▶ _TASK PROMPT_:
Each line of the data below should be repeated exactly.

▶ _DATA LISTING_:
※

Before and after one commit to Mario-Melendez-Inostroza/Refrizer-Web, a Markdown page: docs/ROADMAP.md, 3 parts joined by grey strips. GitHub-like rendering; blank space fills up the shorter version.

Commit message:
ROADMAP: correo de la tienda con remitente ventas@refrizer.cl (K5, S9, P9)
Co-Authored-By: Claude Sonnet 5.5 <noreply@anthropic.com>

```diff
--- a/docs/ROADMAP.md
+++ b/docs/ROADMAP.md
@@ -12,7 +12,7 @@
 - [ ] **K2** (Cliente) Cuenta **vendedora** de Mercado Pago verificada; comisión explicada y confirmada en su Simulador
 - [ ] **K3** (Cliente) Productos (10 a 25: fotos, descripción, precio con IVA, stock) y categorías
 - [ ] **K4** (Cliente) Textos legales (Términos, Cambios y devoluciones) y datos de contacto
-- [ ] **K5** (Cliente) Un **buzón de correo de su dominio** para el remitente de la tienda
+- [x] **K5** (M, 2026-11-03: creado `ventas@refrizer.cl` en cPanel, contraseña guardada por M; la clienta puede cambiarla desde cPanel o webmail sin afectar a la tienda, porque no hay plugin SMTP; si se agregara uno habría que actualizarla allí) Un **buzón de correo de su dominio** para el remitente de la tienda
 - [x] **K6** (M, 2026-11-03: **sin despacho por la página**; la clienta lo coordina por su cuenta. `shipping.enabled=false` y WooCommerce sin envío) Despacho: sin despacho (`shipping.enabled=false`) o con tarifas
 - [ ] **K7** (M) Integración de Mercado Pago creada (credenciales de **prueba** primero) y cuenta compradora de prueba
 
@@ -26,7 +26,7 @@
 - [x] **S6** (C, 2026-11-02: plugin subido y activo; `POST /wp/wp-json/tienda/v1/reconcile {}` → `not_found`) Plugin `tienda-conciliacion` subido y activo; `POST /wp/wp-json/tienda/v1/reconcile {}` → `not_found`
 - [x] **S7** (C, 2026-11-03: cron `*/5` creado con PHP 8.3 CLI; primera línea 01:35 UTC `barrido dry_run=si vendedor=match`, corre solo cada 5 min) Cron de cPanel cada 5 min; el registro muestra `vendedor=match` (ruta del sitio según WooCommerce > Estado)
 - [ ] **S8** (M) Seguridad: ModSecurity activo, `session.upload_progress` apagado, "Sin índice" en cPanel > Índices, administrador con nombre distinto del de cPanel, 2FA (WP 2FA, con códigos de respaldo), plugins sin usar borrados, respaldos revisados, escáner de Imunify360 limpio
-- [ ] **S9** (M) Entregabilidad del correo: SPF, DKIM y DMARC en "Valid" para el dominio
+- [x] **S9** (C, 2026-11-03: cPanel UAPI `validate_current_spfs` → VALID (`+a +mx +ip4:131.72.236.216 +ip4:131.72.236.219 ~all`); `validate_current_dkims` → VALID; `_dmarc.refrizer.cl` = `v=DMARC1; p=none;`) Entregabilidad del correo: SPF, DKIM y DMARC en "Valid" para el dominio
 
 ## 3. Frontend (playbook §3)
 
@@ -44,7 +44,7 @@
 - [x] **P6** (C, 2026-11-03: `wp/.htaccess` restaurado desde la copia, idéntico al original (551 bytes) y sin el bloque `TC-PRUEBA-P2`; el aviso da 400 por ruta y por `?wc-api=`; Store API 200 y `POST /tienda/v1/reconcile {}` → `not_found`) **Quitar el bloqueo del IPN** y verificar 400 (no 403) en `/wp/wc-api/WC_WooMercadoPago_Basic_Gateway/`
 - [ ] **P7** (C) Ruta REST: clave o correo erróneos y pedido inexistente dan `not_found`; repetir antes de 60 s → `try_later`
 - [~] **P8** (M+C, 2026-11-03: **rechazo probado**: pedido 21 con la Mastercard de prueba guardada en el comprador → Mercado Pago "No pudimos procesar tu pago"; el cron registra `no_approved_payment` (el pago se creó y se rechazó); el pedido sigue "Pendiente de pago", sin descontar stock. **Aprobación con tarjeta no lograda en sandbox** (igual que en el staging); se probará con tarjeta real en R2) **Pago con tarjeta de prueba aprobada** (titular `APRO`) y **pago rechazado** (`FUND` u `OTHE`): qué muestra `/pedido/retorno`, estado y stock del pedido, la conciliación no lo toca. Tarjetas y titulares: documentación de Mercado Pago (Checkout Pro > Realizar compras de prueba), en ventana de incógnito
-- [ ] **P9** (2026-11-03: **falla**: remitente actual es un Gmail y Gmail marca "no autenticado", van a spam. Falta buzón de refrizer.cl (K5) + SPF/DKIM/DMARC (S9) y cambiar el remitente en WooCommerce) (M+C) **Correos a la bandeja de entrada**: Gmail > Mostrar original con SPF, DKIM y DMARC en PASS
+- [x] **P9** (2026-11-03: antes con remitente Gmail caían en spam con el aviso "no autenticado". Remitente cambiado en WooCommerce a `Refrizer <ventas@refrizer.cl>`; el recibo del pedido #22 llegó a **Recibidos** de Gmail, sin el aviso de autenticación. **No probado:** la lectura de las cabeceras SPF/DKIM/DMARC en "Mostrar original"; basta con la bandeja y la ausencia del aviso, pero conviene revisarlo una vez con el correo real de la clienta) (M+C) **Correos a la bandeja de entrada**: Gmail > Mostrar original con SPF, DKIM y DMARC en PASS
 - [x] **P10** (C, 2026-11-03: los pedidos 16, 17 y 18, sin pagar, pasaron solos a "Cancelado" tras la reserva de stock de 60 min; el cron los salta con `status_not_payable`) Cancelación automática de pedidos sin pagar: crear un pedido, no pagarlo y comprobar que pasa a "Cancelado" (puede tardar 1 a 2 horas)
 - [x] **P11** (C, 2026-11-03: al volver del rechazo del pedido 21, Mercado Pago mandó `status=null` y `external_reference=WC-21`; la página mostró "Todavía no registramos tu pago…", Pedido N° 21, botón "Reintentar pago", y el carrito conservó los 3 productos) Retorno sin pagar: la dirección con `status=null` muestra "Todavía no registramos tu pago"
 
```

※

▶ _SOLUTION BELOW_:
Before and after one commit to Mario-Melendez-Inostroza/Refrizer-Web, a Markdown page: docs/ROADMAP.md, 3 parts joined by grey strips. GitHub-like rendering; blank space fills up the shorter version.

Commit message:
ROADMAP: correo de la tienda con remitente ventas@refrizer.cl (K5, S9, P9)
Co-Authored-By: Claude Sonnet 5.5 <noreply@anthropic.com>

```diff
--- a/docs/ROADMAP.md
+++ b/docs/ROADMAP.md
@@ -12,7 +12,7 @@
 - [ ] **K2** (Cliente) Cuenta **vendedora** de Mercado Pago verificada; comisión explicada y confirmada en su Simulador
 - [ ] **K3** (Cliente) Productos (10 a 25: fotos, descripción, precio con IVA, stock) y categorías
 - [ ] **K4** (Cliente) Textos legales (Términos, Cambios y devoluciones) y datos de contacto
-- [ ] **K5** (Cliente) Un **buzón de correo de su dominio** para el remitente de la tienda
+- [x] **K5** (M, 2026-11-03: creado `ventas@refrizer.cl` en cPanel, contraseña guardada por M; la clienta puede cambiarla desde cPanel o webmail sin afectar a la tienda, porque no hay plugin SMTP; si se agregara uno habría que actualizarla allí) Un **buzón de correo de su dominio** para el remitente de la tienda
 - [x] **K6** (M, 2026-11-03: **sin despacho por la página**; la clienta lo coordina por su cuenta. `shipping.enabled=false` y WooCommerce sin envío) Despacho: sin despacho (`shipping.enabled=false`) o con tarifas
 - [ ] **K7** (M) Integración de Mercado Pago creada (credenciales de **prueba** primero) y cuenta compradora de prueba
 
@@ -26,7 +26,7 @@
 - [x] **S6** (C, 2026-11-02: plugin subido y activo; `POST /wp/wp-json/tienda/v1/reconcile {}` → `not_found`) Plugin `tienda-conciliacion` subido y activo; `POST /wp/wp-json/tienda/v1/reconcile {}` → `not_found`
 - [x] **S7** (C, 2026-11-03: cron `*/5` creado con PHP 8.3 CLI; primera línea 01:35 UTC `barrido dry_run=si vendedor=match`, corre solo cada 5 min) Cron de cPanel cada 5 min; el registro muestra `vendedor=match` (ruta del sitio según WooCommerce > Estado)
 - [ ] **S8** (M) Seguridad: ModSecurity activo, `session.upload_progress` apagado, "Sin índice" en cPanel > Índices, administrador con nombre distinto del de cPanel, 2FA (WP 2FA, con códigos de respaldo), plugins sin usar borrados, respaldos revisados, escáner de Imunify360 limpio
-- [ ] **S9** (M) Entregabilidad del correo: SPF, DKIM y DMARC en "Valid" para el dominio
+- [x] **S9** (C, 2026-11-03: cPanel UAPI `validate_current_spfs` → VALID (`+a +mx +ip4:131.72.236.216 +ip4:131.72.236.219 ~all`); `validate_current_dkims` → VALID; `_dmarc.refrizer.cl` = `v=DMARC1; p=none;`) Entregabilidad del correo: SPF, DKIM y DMARC en "Valid" para el dominio
 
 ## 3. Frontend (playbook §3)
 
@@ -44,7 +44,7 @@
 - [x] **P6** (C, 2026-11-03: `wp/.htaccess` restaurado desde la copia, idéntico al original (551 bytes) y sin el bloque `TC-PRUEBA-P2`; el aviso da 400 por ruta y por `?wc-api=`; Store API 200 y `POST /tienda/v1/reconcile {}` → `not_found`) **Quitar el bloqueo del IPN** y verificar 400 (no 403) en `/wp/wc-api/WC_WooMercadoPago_Basic_Gateway/`
 - [ ] **P7** (C) Ruta REST: clave o correo erróneos y pedido inexistente dan `not_found`; repetir antes de 60 s → `try_later`
 - [~] **P8** (M+C, 2026-11-03: **rechazo probado**: pedido 21 con la Mastercard de prueba guardada en el comprador → Mercado Pago "No pudimos procesar tu pago"; el cron registra `no_approved_payment` (el pago se creó y se rechazó); el pedido sigue "Pendiente de pago", sin descontar stock. **Aprobación con tarjeta no lograda en sandbox** (igual que en el staging); se probará con tarjeta real en R2) **Pago con tarjeta de prueba aprobada** (titular `APRO`) y **pago rechazado** (`FUND` u `OTHE`): qué muestra `/pedido/retorno`, estado y stock del pedido, la conciliación no lo toca. Tarjetas y titulares: documentación de Mercado Pago (Checkout Pro > Realizar compras de prueba), en ventana de incógnito
-- [ ] **P9** (2026-11-03: **falla**: remitente actual es un Gmail y Gmail marca "no autenticado", van a spam. Falta buzón de refrizer.cl (K5) + SPF/DKIM/DMARC (S9) y cambiar el remitente en WooCommerce) (M+C) **Correos a la bandeja de entrada**: Gmail > Mostrar original con SPF, DKIM y DMARC en PASS
+- [x] **P9** (2026-11-03: antes con remitente Gmail caían en spam con el aviso "no autenticado". Remitente cambiado en WooCommerce a `Refrizer <ventas@refrizer.cl>`; el recibo del pedido #22 llegó a **Recibidos** de Gmail, sin el aviso de autenticación. **No probado:** la lectura de las cabeceras SPF/DKIM/DMARC en "Mostrar original"; basta con la bandeja y la ausencia del aviso, pero conviene revisarlo una vez con el correo real de la clienta) (M+C) **Correos a la bandeja de entrada**: Gmail > Mostrar original con SPF, DKIM y DMARC en PASS
 - [x] **P10** (C, 2026-11-03: los pedidos 16, 17 y 18, sin pagar, pasaron solos a "Cancelado" tras la reserva de stock de 60 min; el cron los salta con `status_not_payable`) Cancelación automática de pedidos sin pagar: crear un pedido, no pagarlo y comprobar que pasa a "Cancelado" (puede tardar 1 a 2 horas)
 - [x] **P11** (C, 2026-11-03: al volver del rechazo del pedido 21, Mercado Pago mandó `status=null` y `external_reference=WC-21`; la página mostró "Todavía no registramos tu pago…", Pedido N° 21, botón "Reintentar pago", y el carrito conservó los 3 productos) Retorno sin pagar: la dirección con `status=null` muestra "Todavía no registramos tu pago"
 
```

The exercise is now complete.